**Assignment**
Pull every line with "verbose" from the entries below.

(Items from a dataset)
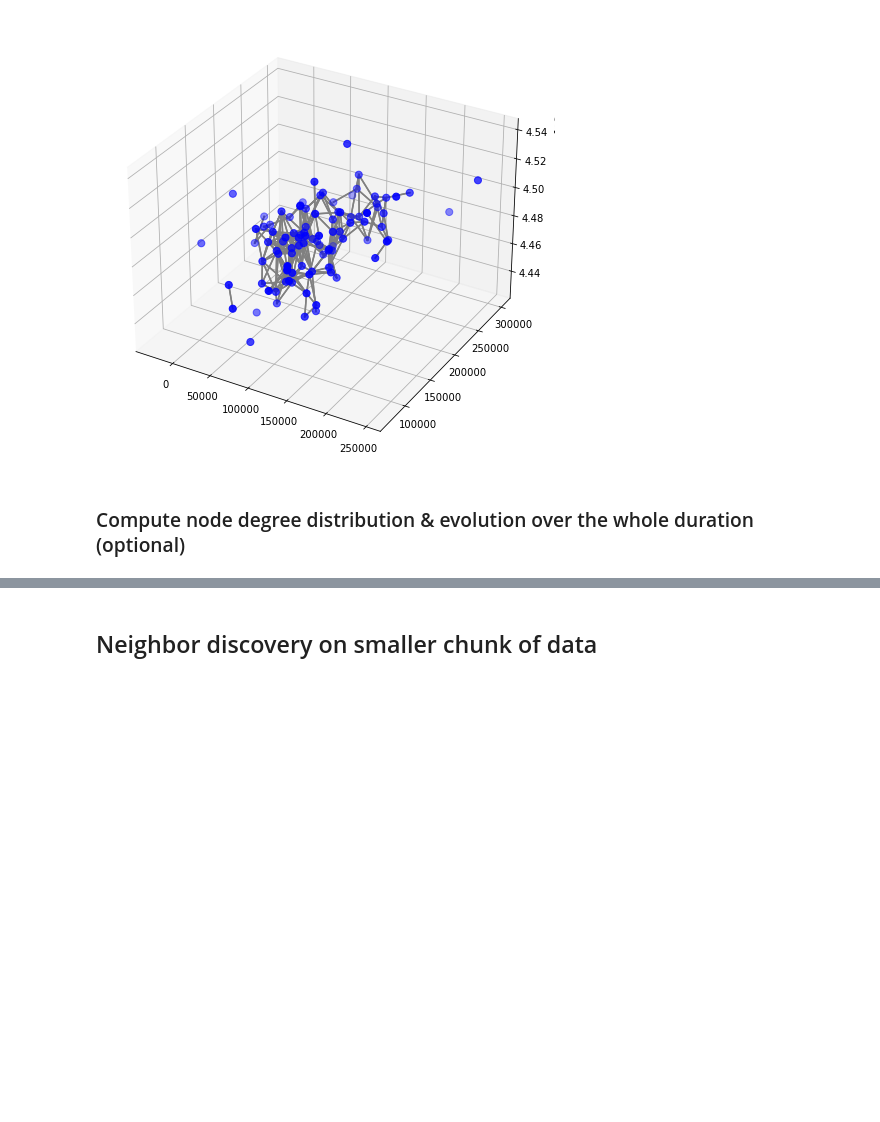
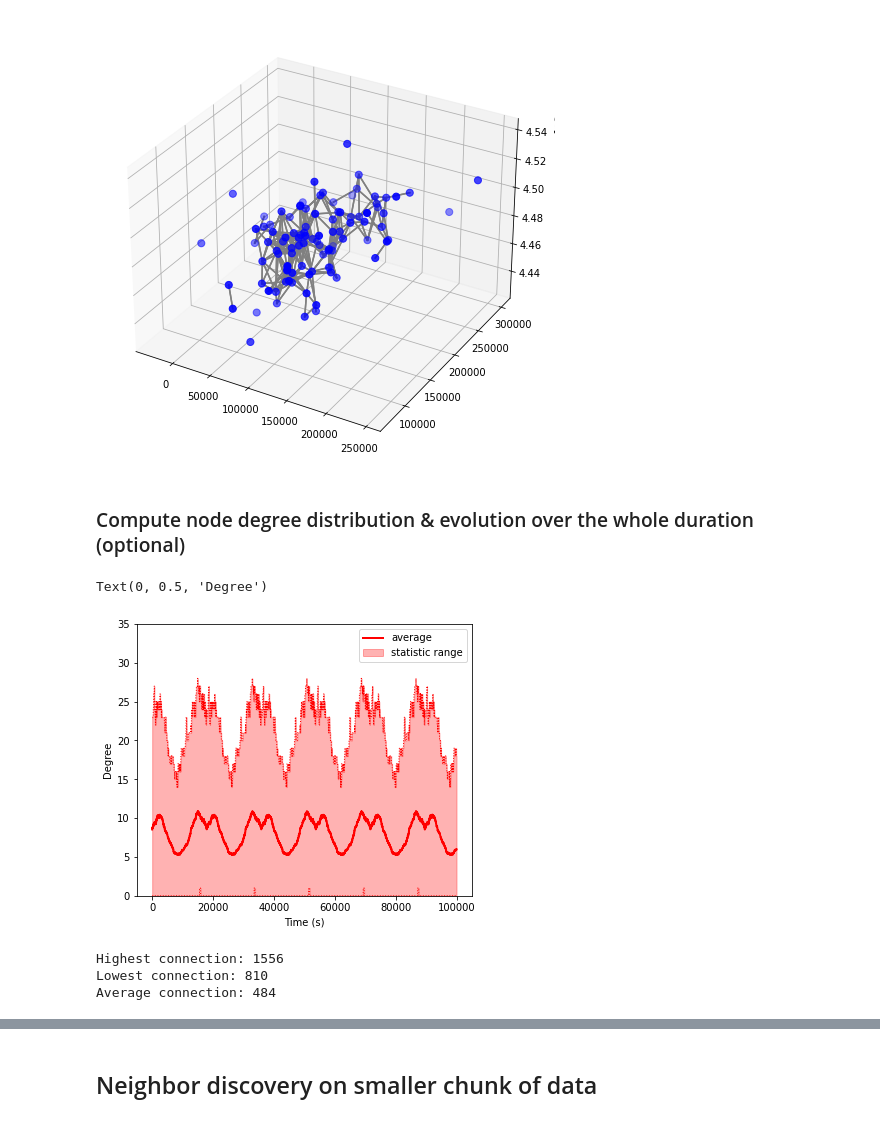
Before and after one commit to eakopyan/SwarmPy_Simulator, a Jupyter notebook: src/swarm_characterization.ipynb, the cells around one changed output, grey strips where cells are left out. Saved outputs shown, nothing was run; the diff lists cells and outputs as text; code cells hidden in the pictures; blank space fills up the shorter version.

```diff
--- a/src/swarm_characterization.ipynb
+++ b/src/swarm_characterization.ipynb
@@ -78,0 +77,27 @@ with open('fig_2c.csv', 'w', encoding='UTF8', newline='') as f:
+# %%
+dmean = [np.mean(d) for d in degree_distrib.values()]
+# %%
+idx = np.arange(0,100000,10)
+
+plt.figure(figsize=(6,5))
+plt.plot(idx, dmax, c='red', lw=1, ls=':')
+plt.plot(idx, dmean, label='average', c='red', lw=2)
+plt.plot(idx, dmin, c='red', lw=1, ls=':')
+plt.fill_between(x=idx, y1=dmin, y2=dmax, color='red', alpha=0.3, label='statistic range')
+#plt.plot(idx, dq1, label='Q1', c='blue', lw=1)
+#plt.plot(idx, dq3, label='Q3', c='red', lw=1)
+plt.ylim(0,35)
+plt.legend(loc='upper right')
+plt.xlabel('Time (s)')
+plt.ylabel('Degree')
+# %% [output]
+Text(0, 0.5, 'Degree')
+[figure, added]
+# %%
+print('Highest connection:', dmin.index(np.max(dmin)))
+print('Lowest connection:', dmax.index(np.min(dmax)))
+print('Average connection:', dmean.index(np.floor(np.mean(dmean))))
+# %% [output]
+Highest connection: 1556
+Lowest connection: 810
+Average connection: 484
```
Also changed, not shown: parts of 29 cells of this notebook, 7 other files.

* * *

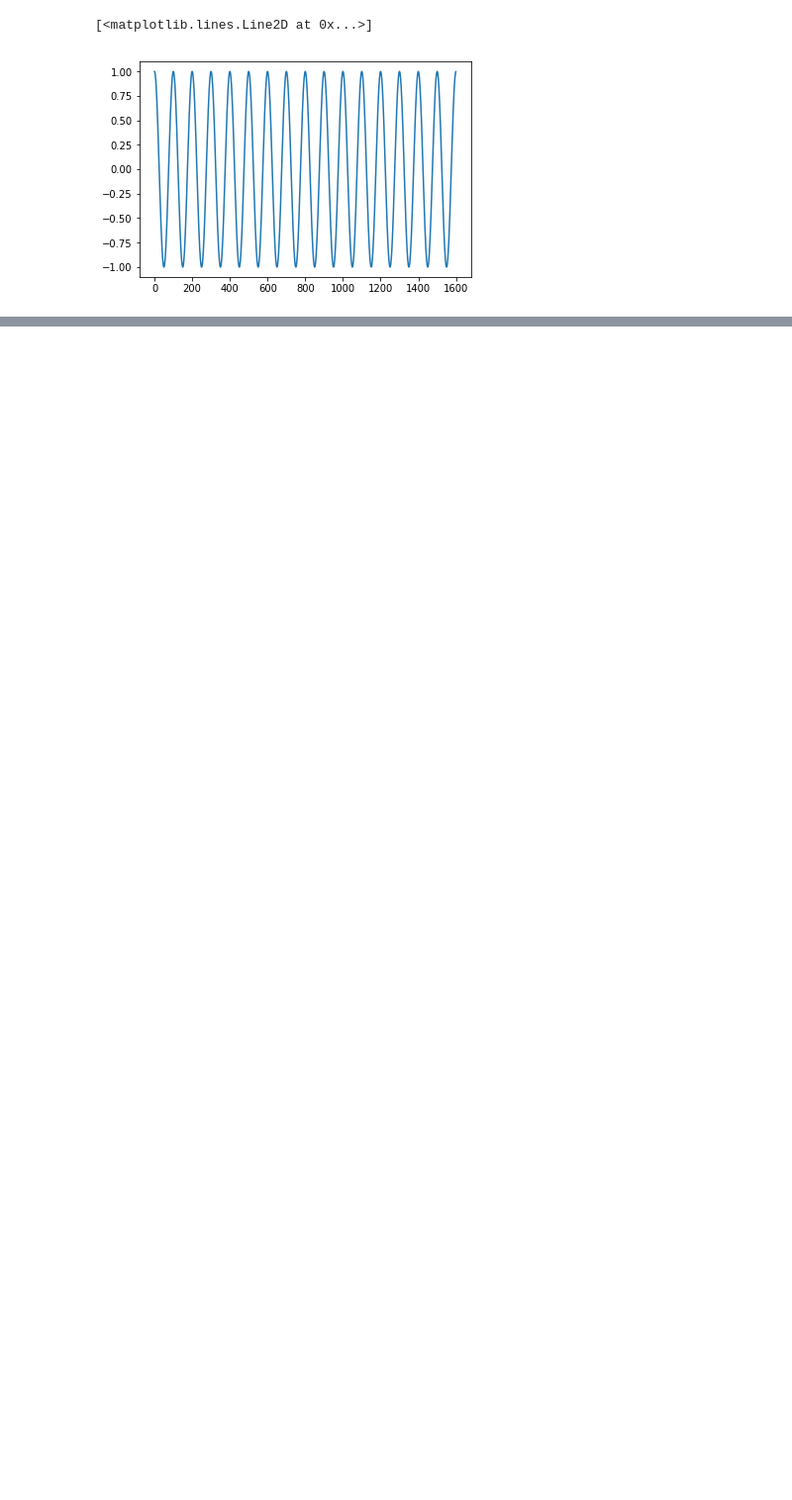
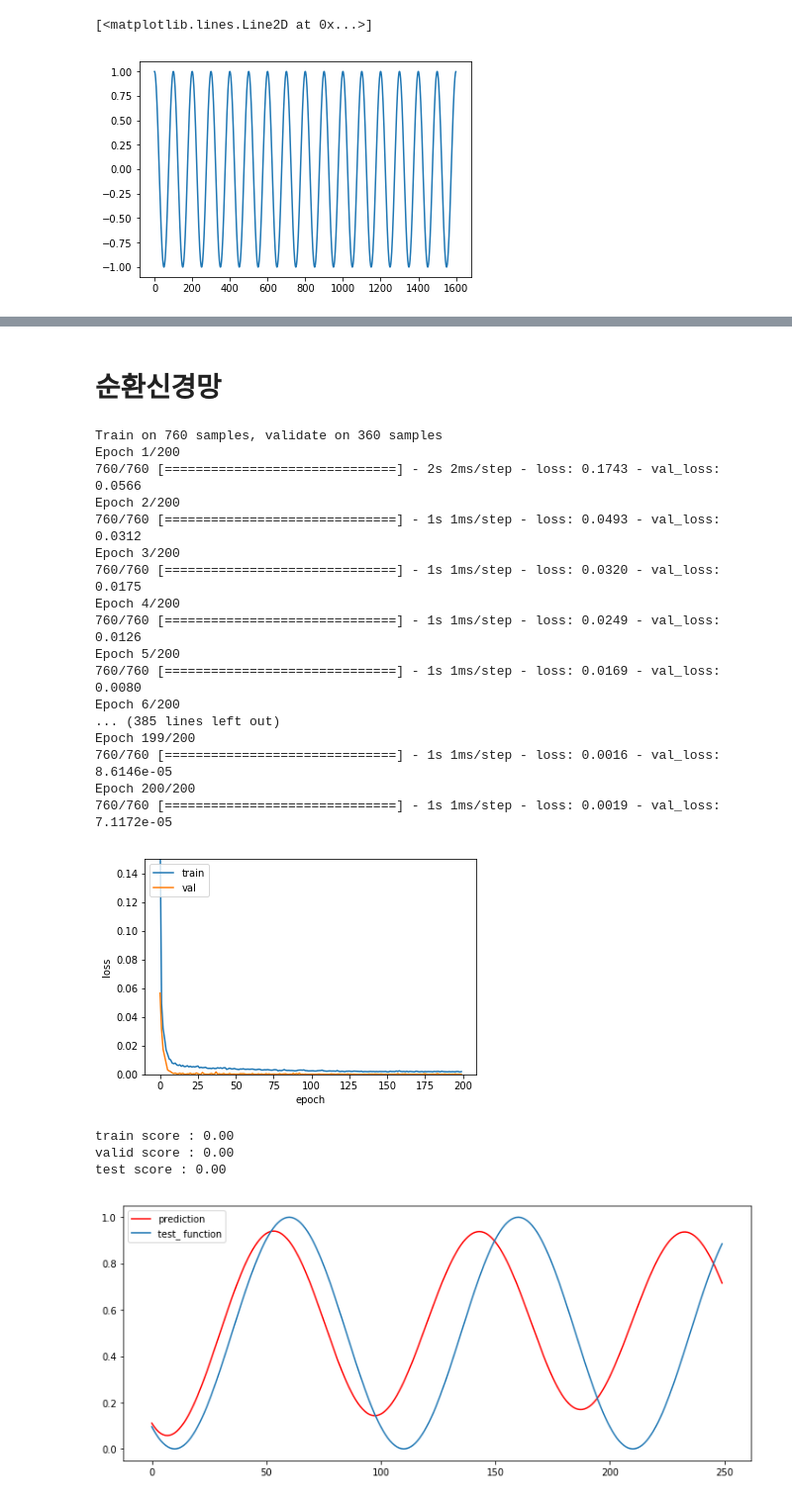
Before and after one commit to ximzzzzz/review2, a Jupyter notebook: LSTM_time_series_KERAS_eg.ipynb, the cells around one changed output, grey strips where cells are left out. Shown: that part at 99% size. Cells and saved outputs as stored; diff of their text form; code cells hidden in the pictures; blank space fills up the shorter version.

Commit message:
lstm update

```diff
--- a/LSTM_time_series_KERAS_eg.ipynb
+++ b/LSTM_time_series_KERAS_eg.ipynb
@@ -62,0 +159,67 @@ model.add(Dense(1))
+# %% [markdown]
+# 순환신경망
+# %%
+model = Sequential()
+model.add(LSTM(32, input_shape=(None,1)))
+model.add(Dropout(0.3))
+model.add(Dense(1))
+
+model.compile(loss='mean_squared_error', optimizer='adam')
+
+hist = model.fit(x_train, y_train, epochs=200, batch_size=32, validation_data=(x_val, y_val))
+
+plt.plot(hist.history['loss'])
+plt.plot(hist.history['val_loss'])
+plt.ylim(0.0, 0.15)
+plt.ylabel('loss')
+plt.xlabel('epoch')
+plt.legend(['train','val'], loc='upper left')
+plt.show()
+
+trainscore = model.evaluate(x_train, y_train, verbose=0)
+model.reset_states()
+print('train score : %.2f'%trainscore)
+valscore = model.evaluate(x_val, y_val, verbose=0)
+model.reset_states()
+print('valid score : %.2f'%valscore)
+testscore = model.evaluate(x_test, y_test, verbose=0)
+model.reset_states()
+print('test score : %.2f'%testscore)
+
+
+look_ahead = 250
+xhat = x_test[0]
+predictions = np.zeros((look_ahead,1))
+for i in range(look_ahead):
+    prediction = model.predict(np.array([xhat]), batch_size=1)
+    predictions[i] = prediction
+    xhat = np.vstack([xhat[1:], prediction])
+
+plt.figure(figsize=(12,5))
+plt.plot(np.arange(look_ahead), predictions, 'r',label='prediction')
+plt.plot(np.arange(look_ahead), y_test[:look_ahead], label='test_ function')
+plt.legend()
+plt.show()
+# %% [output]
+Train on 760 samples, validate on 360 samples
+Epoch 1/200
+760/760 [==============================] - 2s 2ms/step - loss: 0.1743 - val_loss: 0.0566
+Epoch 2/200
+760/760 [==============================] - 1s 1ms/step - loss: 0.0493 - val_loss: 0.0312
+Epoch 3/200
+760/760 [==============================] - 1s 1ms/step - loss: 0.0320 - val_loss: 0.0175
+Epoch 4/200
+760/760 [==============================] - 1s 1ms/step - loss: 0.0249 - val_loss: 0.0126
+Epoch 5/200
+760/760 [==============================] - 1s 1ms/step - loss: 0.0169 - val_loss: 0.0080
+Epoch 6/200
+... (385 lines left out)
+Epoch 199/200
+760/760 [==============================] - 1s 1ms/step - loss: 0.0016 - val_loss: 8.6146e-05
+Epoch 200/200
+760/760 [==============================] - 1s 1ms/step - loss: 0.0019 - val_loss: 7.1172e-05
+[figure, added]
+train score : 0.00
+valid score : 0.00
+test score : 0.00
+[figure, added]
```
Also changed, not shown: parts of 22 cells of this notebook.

**Solution to the exercise**
+trainscore = model.evaluate(x_train, y_train, verbose=0)
+valscore = model.evaluate(x_val, y_val, verbose=0)
+testscore = model.evaluate(x_test, y_test, verbose=0)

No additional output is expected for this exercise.